Previously known as SuperFlex, Seismic was originally spun out of the SRI International research institute in California, where co-founder and CEO Rich Mahoney led the robotics team, including working on a programme for DARPA, the US government agency responsible for developing emerging technologies for defence, to design lightweight wearable robotics for military applications. He soon realised that there could also be a consumer market for a comfortable, mobility-enhancing product. “The big insight that we had very early on was that we really weren't innovating around robotics,” he says. “We were innovating around clothing.”
The Seismic suit is not an exoskeleton. It is not intended to do the muscles’ work for them, but to contribute about 15 to 30 percent of the power required (the exact amount depends on the wearer’s size). It consists of a textile bodysuit that looks like a short, sleeveless wetsuit, and contains electric components at key points around the body. It is designed to be discreet and can be worn alone or as a base layer.
Mahoney sees it as adding a new kind of functionality to everyday fashion. Instead of dressing for the weather, he says, you could dress for mobility. “We want people to just get up in the morning and get dressed, and not think ‘I'm putting something special on’, just ‘I'm putting my clothes on.’”
The key to the suit’s capability is its electric muscle technology.

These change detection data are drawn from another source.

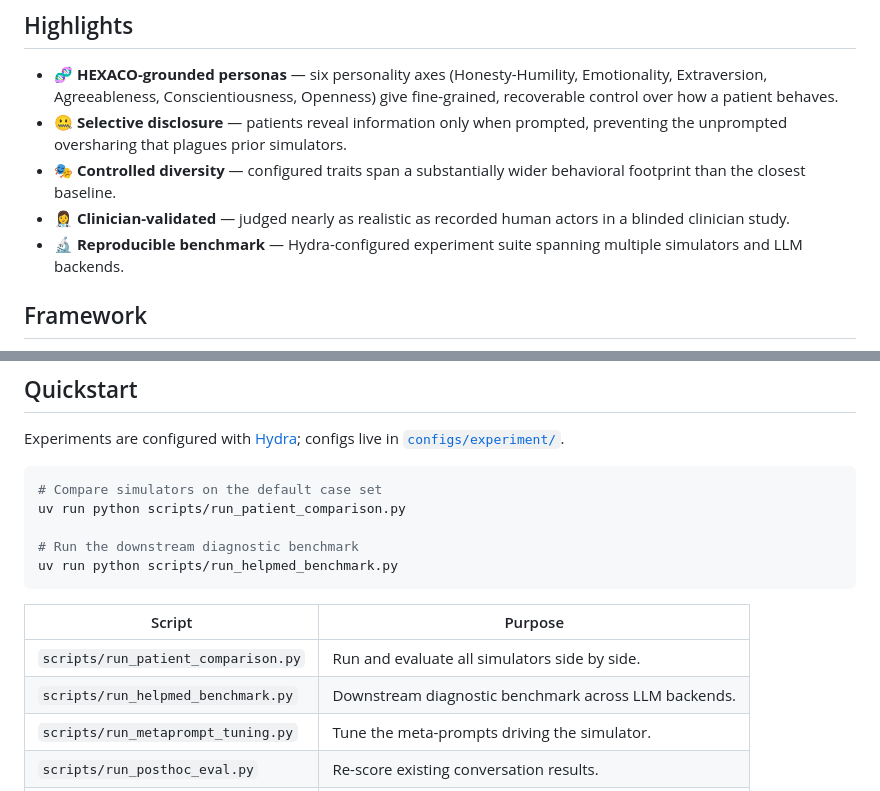
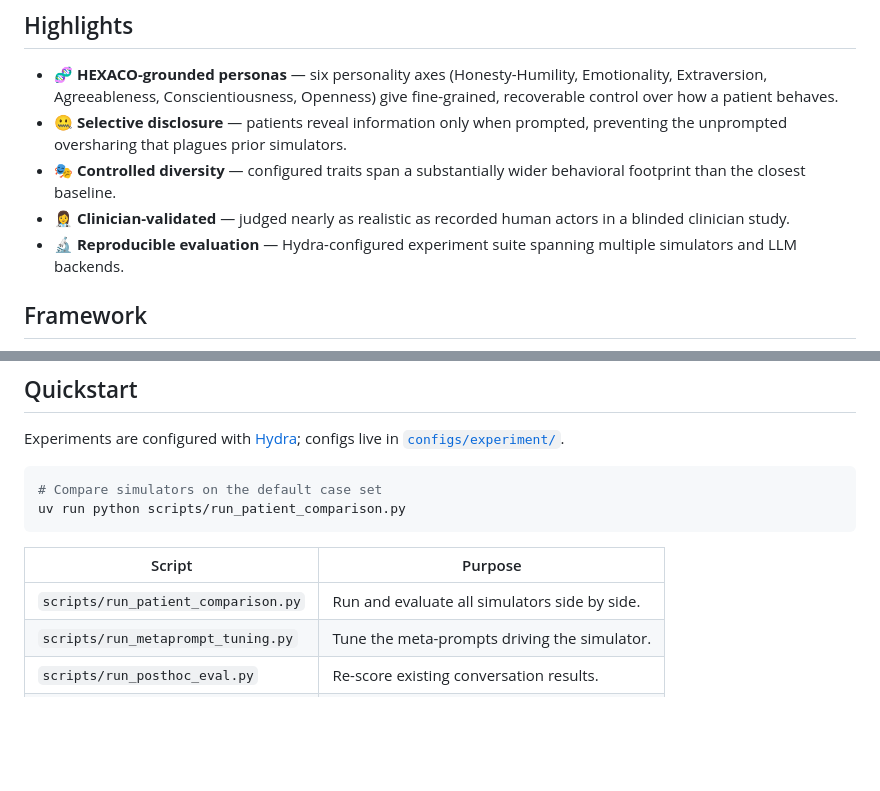
Before and after one commit to mo374z/PatientsWithPersonality, a Markdown page: README.md, 2 parts joined by grey strips. Drawn GitHub-style; blank space fills up the shorter version.

````diff
--- a/README.md
+++ b/README.md
@@ -35,7 +35,7 @@ Realistic patient simulation is needed to benchmark clinical LLMs at scale witho
 - 🤐 **Selective disclosure** — patients reveal information only when prompted, preventing the unprompted oversharing that plagues prior simulators.
 - 🎭 **Controlled diversity** — configured traits span a substantially wider behavioral footprint than the closest baseline.
 - 👩‍⚕️ **Clinician-validated** — judged nearly as realistic as recorded human actors in a blinded clinician study.
-- 🔬 **Reproducible benchmark** — Hydra-configured experiment suite spanning multiple simulators and LLM backends.
+- 🔬 **Reproducible evaluation** — Hydra-configured experiment suite spanning multiple simulators and LLM backends.
 
 ## Framework
 
@@ -120,15 +90,11 @@ Experiments are configured with [Hydra](https://hydra.cc/); configs live in [`co
 ```bash
 # Compare simulators on the default case set
 uv run python scripts/run_patient_comparison.py
-
-# Run the downstream diagnostic benchmark
-uv run python scripts/run_helpmed_benchmark.py
 ```
 
 | Script | Purpose |
 |---|---|
 | `scripts/run_patient_comparison.py` | Run and evaluate all simulators side by side. |
-| `scripts/run_helpmed_benchmark.py` | Downstream diagnostic benchmark across LLM backends. |
 | `scripts/run_metaprompt_tuning.py` | Tune the meta-prompts driving the simulator. |
 | `scripts/run_posthoc_eval.py` | Re-score existing conversation results. |
 | `scripts/run_llm_feasibility.py` | Probe LLM-backend feasibility. |
````
Also changed, not shown: other parts of README.md (+1 -31 lines), docs/static/images/benchmark_performance.png (deleted), docs/static/images/doctor_study_flag_reasons.png (added), docs/static/images/doctor_study_realism_classification_fraction.png (added), 9 other files.
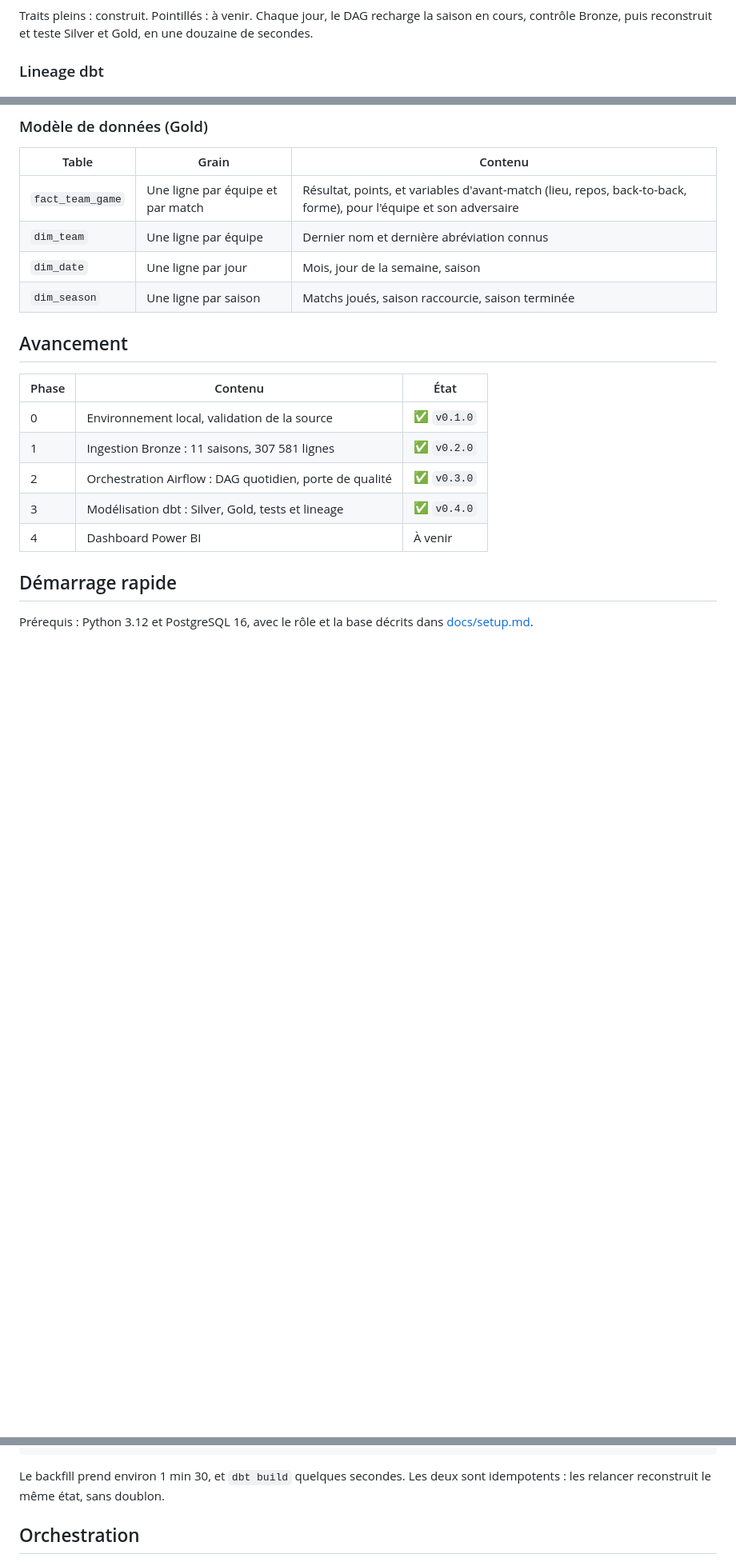
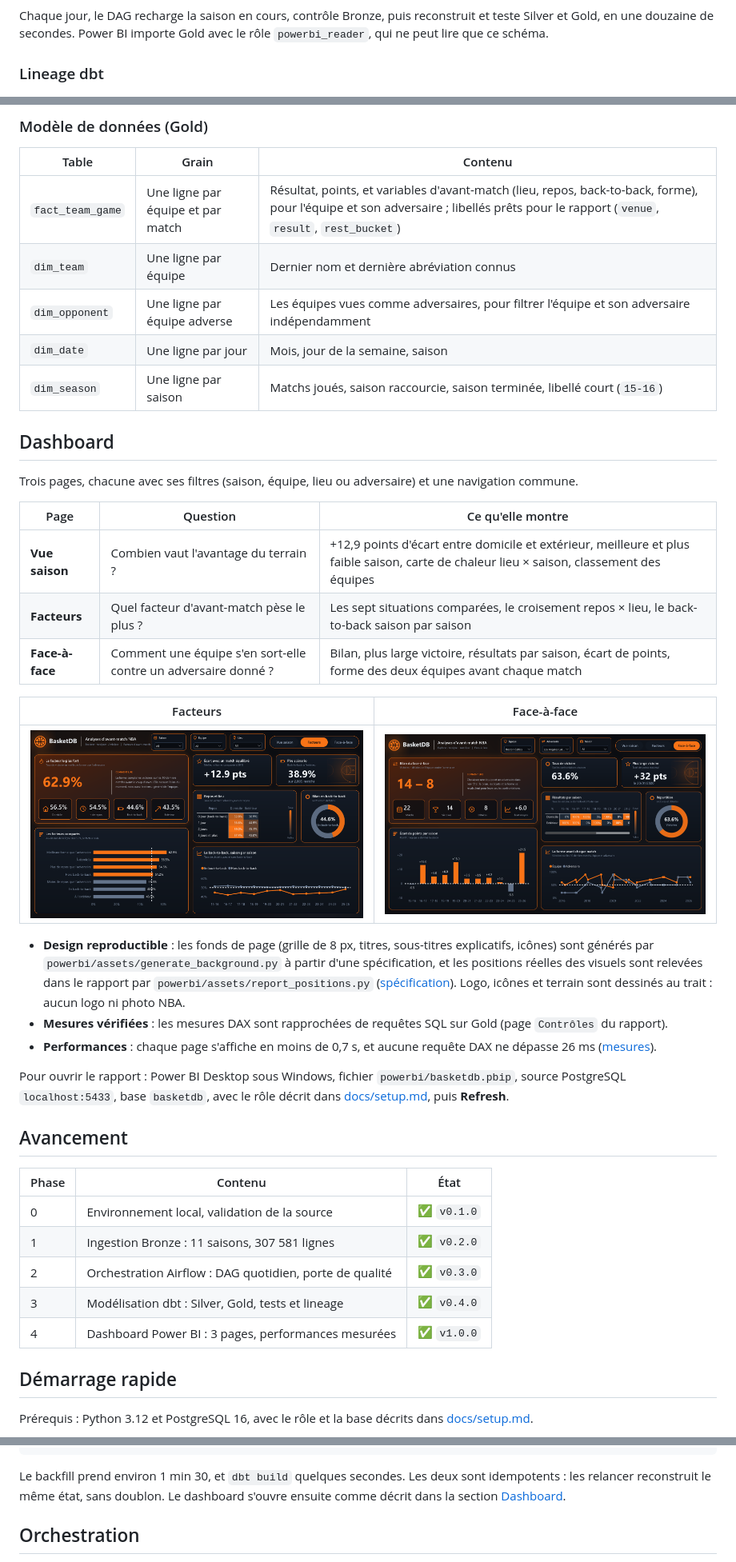
Before and after one commit to ouahidyassine/basketdb-factory, a Markdown page: README.md, 3 parts joined by grey strips. Shown at 80% size. Drawn GitHub-style; pictures changed too: docs/images/face_a_face.png (added), docs/images/facteurs.png (added); blank space fills up the shorter version.

Commit message:
feat: summarize performance and finalize docs for v1.0.0 (#28)
Performances mesurées et résumées par script, captures des 3 pages, README final et ADR 0005 du dashboard.

````diff
--- a/README.md
+++ b/README.md
@@ -31,6 +50,6 @@ flowchart LR
 ```
 
-Traits pleins : construit. Pointillés : à venir. Chaque jour, le DAG recharge la saison en cours, contrôle Bronze, puis reconstruit et teste Silver et Gold, en une douzaine de secondes.
+Chaque jour, le DAG recharge la saison en cours, contrôle Bronze, puis reconstruit et teste Silver et Gold, en une douzaine de secondes. Power BI importe Gold avec le rôle `powerbi_reader`, qui ne peut lire que ce schéma.
 
 ### Lineage dbt
 
@@ -40,10 +59,31 @@ Traits pleins : construit. Pointillés : à venir. Chaque jour, le DAG recharge
 
 | Table | Grain | Contenu |
 |---|---|---|
-| `fact_team_game` | Une ligne par équipe et par match | Résultat, points, et variables d'avant-match (lieu, repos, back-to-back, forme), pour l'équipe et son adversaire |
+| `fact_team_game` | Une ligne par équipe et par match | Résultat, points, et variables d'avant-match (lieu, repos, back-to-back, forme), pour l'équipe et son adversaire ; libellés prêts pour le rapport (`venue`, `result`, `rest_bucket`) |
 | `dim_team` | Une ligne par équipe | Dernier nom et dernière abréviation connus |
+| `dim_opponent` | Une ligne par équipe adverse | Les équipes vues comme adversaires, pour filtrer l'équipe et son adversaire indépendamment |
 | `dim_date` | Une ligne par jour | Mois, jour de la semaine, saison |
-| `dim_season` | Une ligne par saison | Matchs joués, saison raccourcie, saison terminée |
+| `dim_season` | Une ligne par saison | Matchs joués, saison raccourcie, saison terminée, libellé court (`15-16`) |
+
+## Dashboard
+
+Trois pages, chacune avec ses filtres (saison, équipe, lieu ou adversaire) et une navigation commune.
+
+| Page | Question | Ce qu'elle montre |
+|---|---|---|
+| **Vue saison** | Combien vaut l'avantage du terrain ? | +12,9 points d'écart entre domicile et extérieur, meilleure et plus faible saison, carte de chaleur lieu × saison, classement des équipes |
+| **Facteurs** | Quel facteur d'avant-match pèse le plus ? | Les sept situations comparées, le croisement repos × lieu, le back-to-back saison par saison |
+| **Face-à-face** | Comment une équipe s'en sort-elle contre un adversaire donné ? | Bilan, plus large victoire, résultats par saison, écart de points, forme des deux équipes avant chaque match |
+
+| Facteurs | Face-à-face |
+|---|---|
+| ![Page Facteurs du dashboard](docs/images/facteurs.png) | ![Page Face-à-face du dashboard](docs/images/face_a_face.png) |
+
+- **Design reproductible** : les fonds de page (grille de 8 px, titres, sous-titres explicatifs, icônes) sont générés par `powerbi/assets/generate_background.py` à partir d'une spécification, et les positions réelles des visuels sont relevées dans le rapport par `powerbi/assets/report_positions.py` ([spécification](docs/design/dashboard.md)). Logo, icônes et terrain sont dessinés au trait : aucun logo ni photo NBA.
+- **Mesures vérifiées** : les mesures DAX sont rapprochées de requêtes SQL sur Gold (page `Contrôles` du rapport).
+- **Performances** : chaque page s'affiche en moins de 0,7 s, et aucune requête DAX ne dépasse 26 ms ([mesures](docs/performance/README.md)).
+
+Pour ouvrir le rapport : Power BI Desktop sous Windows, fichier `powerbi/basketdb.pbip`, source PostgreSQL `localhost:5433`, base `basketdb`, avec le rôle décrit dans [docs/setup.md](docs/setup.md#rôle-en-lecture-seule-pour-power-bi), puis **Refresh**.
 
 ## Avancement
 
@@ -53,7 +93,7 @@ Traits pleins : construit. Pointillés : à venir. Chaque jour, le DAG recharge
 | 1 | Ingestion Bronze : 11 saisons, 307 581 lignes | ✅ `v0.2.0` |
 | 2 | Orchestration Airflow : DAG quotidien, porte de qualité | ✅ `v0.3.0` |
 | 3 | Modélisation dbt : Silver, Gold, tests et lineage | ✅ `v0.4.0` |
-| 4 | Dashboard Power BI | À venir |
+| 4 | Dashboard Power BI : 3 pages, performances mesurées | ✅ `v1.0.0` |
 
 ## Démarrage rapide
 
@@ -72,7 +112,7 @@ dbt deps --project-dir dbt --profiles-dir dbt
 dbt build --project-dir dbt --profiles-dir dbt
 ```
 
-Le backfill prend environ 1 min 30, et `dbt build` quelques secondes. Les deux sont idempotents : les relancer reconstruit le même état, sans doublon.
+Le backfill prend environ 1 min 30, et `dbt build` quelques secondes. Les deux sont idempotents : les relancer reconstruit le même état, sans doublon. Le dashboard s'ouvre ensuite comme décrit dans la section [Dashboard](#dashboard).
 
 ## Orchestration
 
````
Also changed, not shown: other parts of README.md (+33 -6 lines), docs/decisions/0005-power-bi-dashboard.md (added, +38 -0 lines), docs/performance/README.md (added, +85 -0 lines), docs/images/vue_saison.png (added), 7 other files.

A pack on each thigh contains a lithium-ion battery and two artificial muscles, which are powered by motors and contract or expand as necessary, pulling on a fibre that runs through the suit. The force supplied by the muscles – up to 30 watts each – is distributed by gripping structures in the fabric around the waist and thighs. The design is informed by the body’s own biomechanics, with the artificial muscles mapping on to the hip flexors and extensors. Sensors embedded in the suit track the body’s movements and the forces generated, and a pack at the base of the wearer’s spine contains a microprocessor and acts as the suit’s ‘brains’.
Mahoney says that potential customers ultimately include “anyone who has a body and wears clothing”, but the company is initially targeting the ageing baby boomer generation. “As people age, they begin to lose strength, and that boomer generation has a high premium on maintaining an active lifestyle,” he says. Sarah Thomas, Seismic’s vice president of product, says that beta testers have used the suit while hiking, playing tennis and bocce, and going to the theatre or to functions that require them to stand for long periods of time.
Seismic plans to enter the market in some limited venues by mid-2019. The company has not yet settled on a price for the suit, but Mahoney says that it will be in the “bespoke, designer-level apparel range.”
At this stage, the suits are tailored to fit the individual, with plans for off-the-shelf sizes in the future. The fabric is a composite of stretch knits and stretch wovens, which vice president of design Chris Gadway says is inspired by sports performance wear. The design team is driven, he says, by the question: “Could you walk into a contemporary, modern, metropolitan fitness club and feel like you fit right in?”
Next, Seismic wants to use machine learning to let the suit learn someone’s requirements and preferences as they wear it. Mahoney gives the example of a teacher: perhaps the suit could adapt to their class schedule and automatically adjust the level of support it provides throughout the day, offering more assistance when they are standing for long periods of time and turning off when the school day ends. Future products could also address different parts of the body, such as the shoulders and arms, or ankles and knees. Mahoney says the company has received a lot of interest for worker safety applications too, but that it is currently positioning the suit as a wellness product. “Your level of mobility is directly linked to the quality of life you have.”